Opulence did not suit the family of a hero. A year spent in harsh climes, experiencing nearly every kind of want had left the head of the family with very lean needs. But he did have one indulgence. His chair.
It sat halfway between the fireplace and the window. The window was another expensive luxury, but his wife was the one who had insisted upon it. She would lean on the back of her husband’s chair, watching their children through the smooth glass panes.
She clicked her tongue against her teeth and reached over to grip his shoulder. “Anstice has run off again,” she said softly.
Chuckling, he reached up to pat her hand. “She’s twelve years old,” he reminded her. “And my best student. Wherever she’s gone, she has magic to protect her.”
While the two of them slid into the old, comfortable argument of how appropriate some of Anstice’s lessons were, Anstice herself climbed a tree.
It was a very old tree. Thick as an ogre and twice as tall, with lower branches that she could not wrap both arms around. Higher up, the branches were plentiful and thinner. Near the top, they were whippy enough to flick at her if she wasn’t careful.
She straddled the highest branch that would hold her weight, careful not to let her dress bunch up or tear. Although her parents had suggested she wear britches, Anstice preferred the flow of a skirt. So long as she wore a pair of her little brother Dastan’s short pants under the skirt.
A bit of aggressive fidgeting assured her that she had achieved a decently sturdy perch, she reached up and plucked the red alder wand from her hair. It fell away from its loose bun, settling about her shoulders like a yellow cloak.
Anstice squinted at the wand. It was not as imposing as her father’s mighty oaken staff. But it still had a good heft. She could pretend it was a dagger.
As she twirled it round to imitate a dagger, a spark popped from the tip. Jerking back, Anstice felt it drop from her hand.
Her chest slammed against the branch as she launched forward, grabbing at the wand. Blue sparks crackled out of her fingers like lightning. They stretched, then shot away from her, flying after the wand.
A foot off the ground, the wand was enveloped by the magic. Its own rich red colour spread throughout the blue ball, turning it purple.
Still hugging the branch, arm outstretched to the ground, Anstice grunted in effort. The magic was harder to control without both feet on the ground. By the time she’d managed to pull the wand back within her physical reach, the mental exertion had begun to play on her body.
She clasped the wand to her chest and leaned her back up against the tree trunk.

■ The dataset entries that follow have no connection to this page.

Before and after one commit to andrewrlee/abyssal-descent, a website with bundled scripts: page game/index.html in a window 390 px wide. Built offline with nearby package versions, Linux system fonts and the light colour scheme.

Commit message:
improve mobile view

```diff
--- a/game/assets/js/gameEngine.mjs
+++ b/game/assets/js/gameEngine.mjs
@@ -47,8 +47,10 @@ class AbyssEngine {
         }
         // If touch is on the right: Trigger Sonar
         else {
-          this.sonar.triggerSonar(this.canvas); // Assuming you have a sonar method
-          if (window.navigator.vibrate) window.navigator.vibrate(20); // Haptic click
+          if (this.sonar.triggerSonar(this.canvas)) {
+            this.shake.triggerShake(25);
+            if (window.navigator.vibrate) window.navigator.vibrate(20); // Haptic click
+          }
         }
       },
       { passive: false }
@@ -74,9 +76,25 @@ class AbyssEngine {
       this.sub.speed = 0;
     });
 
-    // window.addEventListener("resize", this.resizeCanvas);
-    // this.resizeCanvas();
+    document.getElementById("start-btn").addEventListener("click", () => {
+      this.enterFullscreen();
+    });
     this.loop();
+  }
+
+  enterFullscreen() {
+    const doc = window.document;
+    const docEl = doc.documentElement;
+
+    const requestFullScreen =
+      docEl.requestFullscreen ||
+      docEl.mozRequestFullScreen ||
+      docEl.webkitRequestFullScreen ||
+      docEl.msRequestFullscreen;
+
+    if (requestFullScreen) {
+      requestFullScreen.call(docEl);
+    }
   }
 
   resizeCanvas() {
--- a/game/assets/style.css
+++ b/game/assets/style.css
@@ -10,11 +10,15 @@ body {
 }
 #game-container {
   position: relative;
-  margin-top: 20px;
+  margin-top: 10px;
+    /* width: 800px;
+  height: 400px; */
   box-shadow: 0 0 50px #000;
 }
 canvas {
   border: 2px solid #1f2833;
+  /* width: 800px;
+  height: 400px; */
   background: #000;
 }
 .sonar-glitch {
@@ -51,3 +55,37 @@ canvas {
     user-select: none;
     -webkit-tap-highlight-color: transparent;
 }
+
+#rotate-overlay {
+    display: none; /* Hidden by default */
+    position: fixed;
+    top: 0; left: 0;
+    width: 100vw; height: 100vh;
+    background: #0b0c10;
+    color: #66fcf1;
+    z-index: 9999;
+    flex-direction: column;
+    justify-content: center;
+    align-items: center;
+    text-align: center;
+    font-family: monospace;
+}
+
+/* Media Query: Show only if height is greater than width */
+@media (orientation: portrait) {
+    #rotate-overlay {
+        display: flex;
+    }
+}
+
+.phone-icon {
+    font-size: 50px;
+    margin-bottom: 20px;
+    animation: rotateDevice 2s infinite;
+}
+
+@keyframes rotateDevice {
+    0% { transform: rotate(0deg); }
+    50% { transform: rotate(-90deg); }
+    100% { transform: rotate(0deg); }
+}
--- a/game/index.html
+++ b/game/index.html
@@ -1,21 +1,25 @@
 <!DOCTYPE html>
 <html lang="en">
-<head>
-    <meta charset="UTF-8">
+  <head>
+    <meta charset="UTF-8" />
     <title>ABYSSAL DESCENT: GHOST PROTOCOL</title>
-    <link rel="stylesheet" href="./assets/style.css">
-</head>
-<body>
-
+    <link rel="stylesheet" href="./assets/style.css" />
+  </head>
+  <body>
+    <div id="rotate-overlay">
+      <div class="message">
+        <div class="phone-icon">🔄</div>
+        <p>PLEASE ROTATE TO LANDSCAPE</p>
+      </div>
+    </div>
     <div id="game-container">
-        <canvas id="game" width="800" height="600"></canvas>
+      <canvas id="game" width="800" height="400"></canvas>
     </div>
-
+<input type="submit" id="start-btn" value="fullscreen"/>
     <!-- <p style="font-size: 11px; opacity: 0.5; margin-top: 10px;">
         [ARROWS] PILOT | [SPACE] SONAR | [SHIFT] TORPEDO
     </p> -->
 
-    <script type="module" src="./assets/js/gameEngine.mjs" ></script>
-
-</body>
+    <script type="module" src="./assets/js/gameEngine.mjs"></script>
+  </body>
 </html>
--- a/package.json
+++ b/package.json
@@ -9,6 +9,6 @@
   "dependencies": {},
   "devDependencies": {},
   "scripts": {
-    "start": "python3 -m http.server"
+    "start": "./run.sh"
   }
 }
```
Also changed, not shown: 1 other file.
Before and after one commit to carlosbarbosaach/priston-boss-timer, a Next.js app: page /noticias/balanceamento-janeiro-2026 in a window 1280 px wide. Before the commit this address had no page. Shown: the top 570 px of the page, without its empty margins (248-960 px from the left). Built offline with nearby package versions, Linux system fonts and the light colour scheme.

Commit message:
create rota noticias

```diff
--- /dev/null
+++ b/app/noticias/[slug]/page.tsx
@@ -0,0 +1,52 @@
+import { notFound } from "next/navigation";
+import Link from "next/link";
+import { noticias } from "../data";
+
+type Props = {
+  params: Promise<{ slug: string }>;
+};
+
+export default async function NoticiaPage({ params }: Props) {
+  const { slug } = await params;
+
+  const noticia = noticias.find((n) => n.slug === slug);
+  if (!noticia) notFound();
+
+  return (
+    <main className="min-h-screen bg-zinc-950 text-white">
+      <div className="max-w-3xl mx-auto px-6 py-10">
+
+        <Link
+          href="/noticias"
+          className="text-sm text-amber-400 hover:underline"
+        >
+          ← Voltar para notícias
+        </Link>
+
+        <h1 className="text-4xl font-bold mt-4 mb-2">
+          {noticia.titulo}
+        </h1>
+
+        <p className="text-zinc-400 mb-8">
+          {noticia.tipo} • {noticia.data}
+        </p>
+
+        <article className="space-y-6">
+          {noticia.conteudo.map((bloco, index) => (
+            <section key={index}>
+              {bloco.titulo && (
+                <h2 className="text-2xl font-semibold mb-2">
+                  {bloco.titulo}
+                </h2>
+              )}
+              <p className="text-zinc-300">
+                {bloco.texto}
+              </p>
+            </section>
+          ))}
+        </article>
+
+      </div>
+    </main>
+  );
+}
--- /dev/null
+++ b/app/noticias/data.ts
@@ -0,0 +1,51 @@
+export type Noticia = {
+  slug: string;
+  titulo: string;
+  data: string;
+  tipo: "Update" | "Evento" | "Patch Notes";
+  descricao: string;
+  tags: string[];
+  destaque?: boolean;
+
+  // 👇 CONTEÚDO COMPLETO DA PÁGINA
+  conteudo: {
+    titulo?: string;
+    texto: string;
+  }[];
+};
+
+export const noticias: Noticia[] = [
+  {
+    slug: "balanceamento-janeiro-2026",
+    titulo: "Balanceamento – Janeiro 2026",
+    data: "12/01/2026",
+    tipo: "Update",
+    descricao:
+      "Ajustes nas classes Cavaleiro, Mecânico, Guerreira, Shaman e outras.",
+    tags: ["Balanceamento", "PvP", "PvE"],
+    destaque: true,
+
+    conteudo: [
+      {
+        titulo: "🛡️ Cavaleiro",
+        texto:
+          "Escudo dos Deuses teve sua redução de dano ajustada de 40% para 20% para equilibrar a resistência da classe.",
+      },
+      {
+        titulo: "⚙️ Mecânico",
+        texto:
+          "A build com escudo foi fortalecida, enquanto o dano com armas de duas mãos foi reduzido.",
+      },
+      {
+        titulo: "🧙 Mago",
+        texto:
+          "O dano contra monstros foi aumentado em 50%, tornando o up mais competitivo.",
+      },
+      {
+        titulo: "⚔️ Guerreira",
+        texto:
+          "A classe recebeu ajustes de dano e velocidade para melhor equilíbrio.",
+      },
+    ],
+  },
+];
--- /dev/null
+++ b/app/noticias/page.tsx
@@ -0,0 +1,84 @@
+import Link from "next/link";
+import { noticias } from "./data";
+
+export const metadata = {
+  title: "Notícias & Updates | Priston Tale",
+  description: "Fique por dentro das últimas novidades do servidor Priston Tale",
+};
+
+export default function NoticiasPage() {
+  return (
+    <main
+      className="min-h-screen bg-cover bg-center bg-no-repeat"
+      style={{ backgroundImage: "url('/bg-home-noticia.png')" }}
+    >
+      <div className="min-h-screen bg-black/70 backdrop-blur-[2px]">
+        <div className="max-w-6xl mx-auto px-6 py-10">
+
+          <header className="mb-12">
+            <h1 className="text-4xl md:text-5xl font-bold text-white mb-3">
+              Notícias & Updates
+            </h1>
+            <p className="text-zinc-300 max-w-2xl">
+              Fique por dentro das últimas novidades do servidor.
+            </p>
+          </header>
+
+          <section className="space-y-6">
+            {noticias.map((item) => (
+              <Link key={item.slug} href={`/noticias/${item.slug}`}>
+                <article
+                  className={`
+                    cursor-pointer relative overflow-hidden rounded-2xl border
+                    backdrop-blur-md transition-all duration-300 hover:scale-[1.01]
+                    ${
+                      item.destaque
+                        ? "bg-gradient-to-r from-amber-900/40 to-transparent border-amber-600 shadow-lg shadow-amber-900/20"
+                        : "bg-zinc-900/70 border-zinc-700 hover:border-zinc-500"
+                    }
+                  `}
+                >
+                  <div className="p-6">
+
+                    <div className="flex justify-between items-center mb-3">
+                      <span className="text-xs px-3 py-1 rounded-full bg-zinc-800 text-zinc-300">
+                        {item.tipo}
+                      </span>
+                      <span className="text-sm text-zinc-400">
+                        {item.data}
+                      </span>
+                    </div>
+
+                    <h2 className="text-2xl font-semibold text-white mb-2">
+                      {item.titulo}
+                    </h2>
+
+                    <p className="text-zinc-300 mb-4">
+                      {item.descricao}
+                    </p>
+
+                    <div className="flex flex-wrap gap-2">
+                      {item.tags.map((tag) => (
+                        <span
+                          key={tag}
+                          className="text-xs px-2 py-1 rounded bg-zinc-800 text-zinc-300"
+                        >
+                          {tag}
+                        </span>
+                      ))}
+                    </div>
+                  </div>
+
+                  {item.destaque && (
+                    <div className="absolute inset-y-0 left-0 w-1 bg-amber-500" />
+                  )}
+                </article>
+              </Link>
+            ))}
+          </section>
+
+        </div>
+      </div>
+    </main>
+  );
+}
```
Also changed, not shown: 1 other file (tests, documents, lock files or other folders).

Sweat matted her hair against her forehead and neck. Her breaths came in ragged pants.
“Better practise that one some more,” she said to herself, tucking her hair behind her ear.